A Long night loomed ahead, If we were to get the bike mobile enough to get the run in to Banbury on the Friday.

So It was decided in the Loading bay in Leicester, that being as it was now going to take us at least an hour to get out of the City with the now building traffic, that it was pointless The Lexmoto "Duncan" and able rider Gareth, trundling all the way down the M69 to Coventry, where we would start the Friday run at the TSB branch there.

So both "Duncan" and Gareth had to patiently sit in the traffic with us in the van.

I was eventually dropped off at the yard to deal with the ailing "Henry", the other boys went back to Banbury for a good nights sleep before setting off for Coventry early on Friday morning.


Superb footage from Tom Donnely thank's Tom.


At the TSB branch in Coventry Gareth met Jonathan his boss, and a keen cyclist,

Jonathan had set up a match race with Gareth, to who would get back to Banbury first. 

He would be setting off a bit before Gareth, mathematician Pete had worked out the time advantage Jonathan needed, to make it a fair race?

After the boys had set off on their run in from Coventry to Banbury town, Paul and Pete came to pick me up from the yard near Warwick, they had phoned to make sure the Side-car-e "Henry" was running...

We had made a plan to meet Gareth on the old Warwick road, it was then decided to wait for Jonathan at the top of Warmington hill, ( The Falcon) so that we could have a run into Banbury with both bikes and the complete team, Ted the bear was replaced in the side-car by Pete, for the run in.


Photo Courtesy Mel Kew.

Happy Days...


 Engine back in the bike at 10.03 on June the 23rd and even Ted is loaded with his high Vis vest on.


We all set off at thirty miles an hour, in parade from the pub for the last four miles, it was not until we got into Banbury and were baulked by a passing steam traction engine, which slowed our progress slightly, But helped us get to the Last venue on the trip, the TSB branch in the High-street in Banbury, where they had not only rolled out the "Blue Carpet" for us, but we were met by Banburys Lord Mayer, representatives from the charity Katharine House Hospice, and upper personnel from  the TSB bank.

But the Stars of the show were Gareth and his replacement steed, the little Lexmoto Assault "Duncan" who had tirelessly stuck to the plot that Gareth had planned, and with the able assistance of Pete and Paul we had achieved what we had set out to do.  And completed the whole distance set out for the Charity run and also in the time scale, that had not really taken into consideration the hot weather, and encountering the amount of traffic on the road's, and the delays this volume of vehicles makes.
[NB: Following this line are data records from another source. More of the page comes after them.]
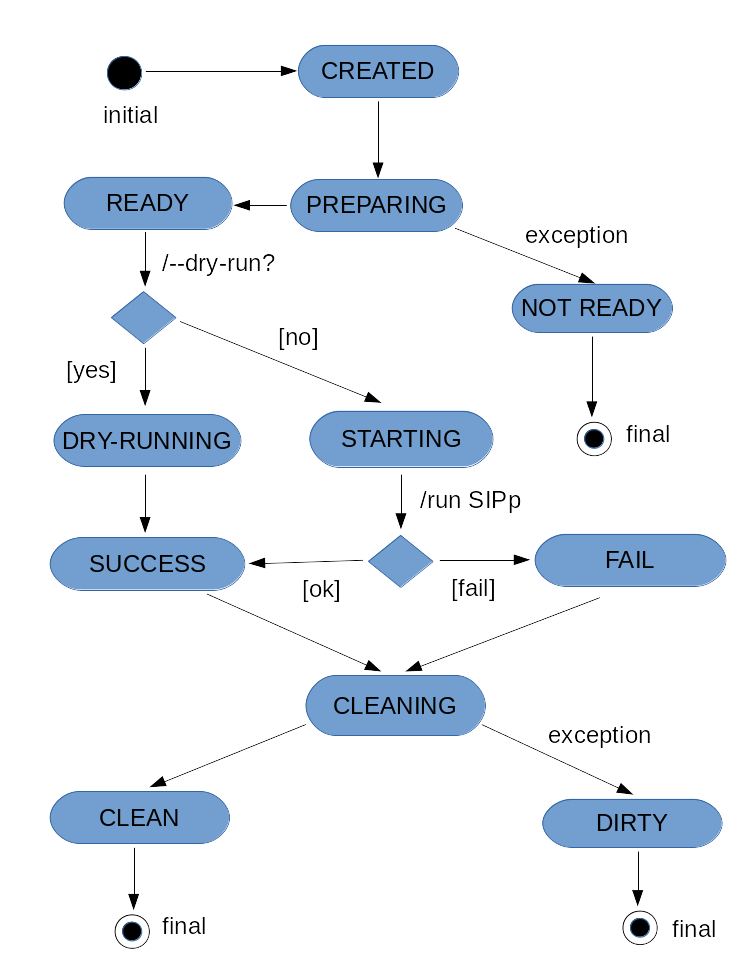
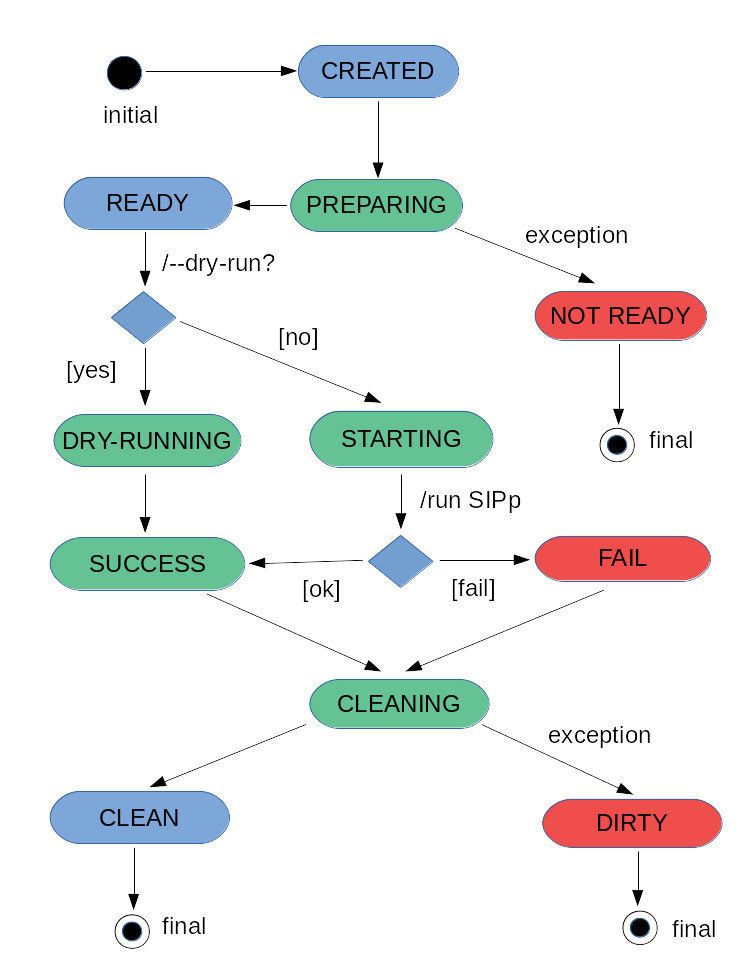
trivial: made state transition scheme colored

diff --git a/docs/developer_guide.md b/docs/developer_guide.md
@@ -91,6 +91,14 @@ During the stages each `SIPpTest` transits through states:
 
 ![](assets/images/states.png)
 
+State colors:
+
+|color|description|displayed to a user|
+|---|---|---|
+|![#65c295](https://placehold.it/15/65c295/000000?text=+) `green`|state during normal operation|yes|
+|![#7da7d8](https://placehold.it/15/7da7d8/000000?text=+) `blue`|state during normal operation|no|
+|![#f04e4d](https://placehold.it/15/f04e4d/000000?text=+) `red`|state during error|yes|
+
 Here is the order of these stages:
 
 ---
And of course satellite navigation not really working in the cities of the UK..


Well done Gareth and Lexmoto Assault "Duncan"



The Banbury Lord Mayer cuts the celebration cake.



Superb footage of Banbury early in the morning great stuff Mr Butler.


I must thank Pete and Paul for getting involved with our mission of adventure , because without them it would never have been achieved.


And I must also thank Matt at Speedway Motorcycles, for selling me a grand little machine, and also Llexeter for bringing these little machines into the country, and proving that a Motorcycle made in China is not only has good as most, but in a lot of respects better, £1400 says it all.



Lexmoto Assault "Duncan" in pride of place.

In Banbury branch of the TSB bank


The story of Lexmoto Assault "Duncan" does not end here, there are already more plans already in the pipeline, and he may be coming to a show or meet near you in 2020...? after another adventure...

(now it will be in  2021)... Or Now 2022


The Covid pandemic stopped play in 2020 and 2021..

Then in 2022 the TSB closed a lot more of their branches, even our own in Banbury is now closed for good, and Gareth as moved on to live in Wales...

So in 2023 we are looking for other road trips for charity for the little Lexmoto Assault...


Broughton Castle..............



The Lexmoto Assault "Duncan" passes bye here, just out of Banbury quite a lot on its little ride outs.

Superb footage again. of North Oxfordshire.


More later next year (2024) on "Duncan's" continuing adventures...


More later..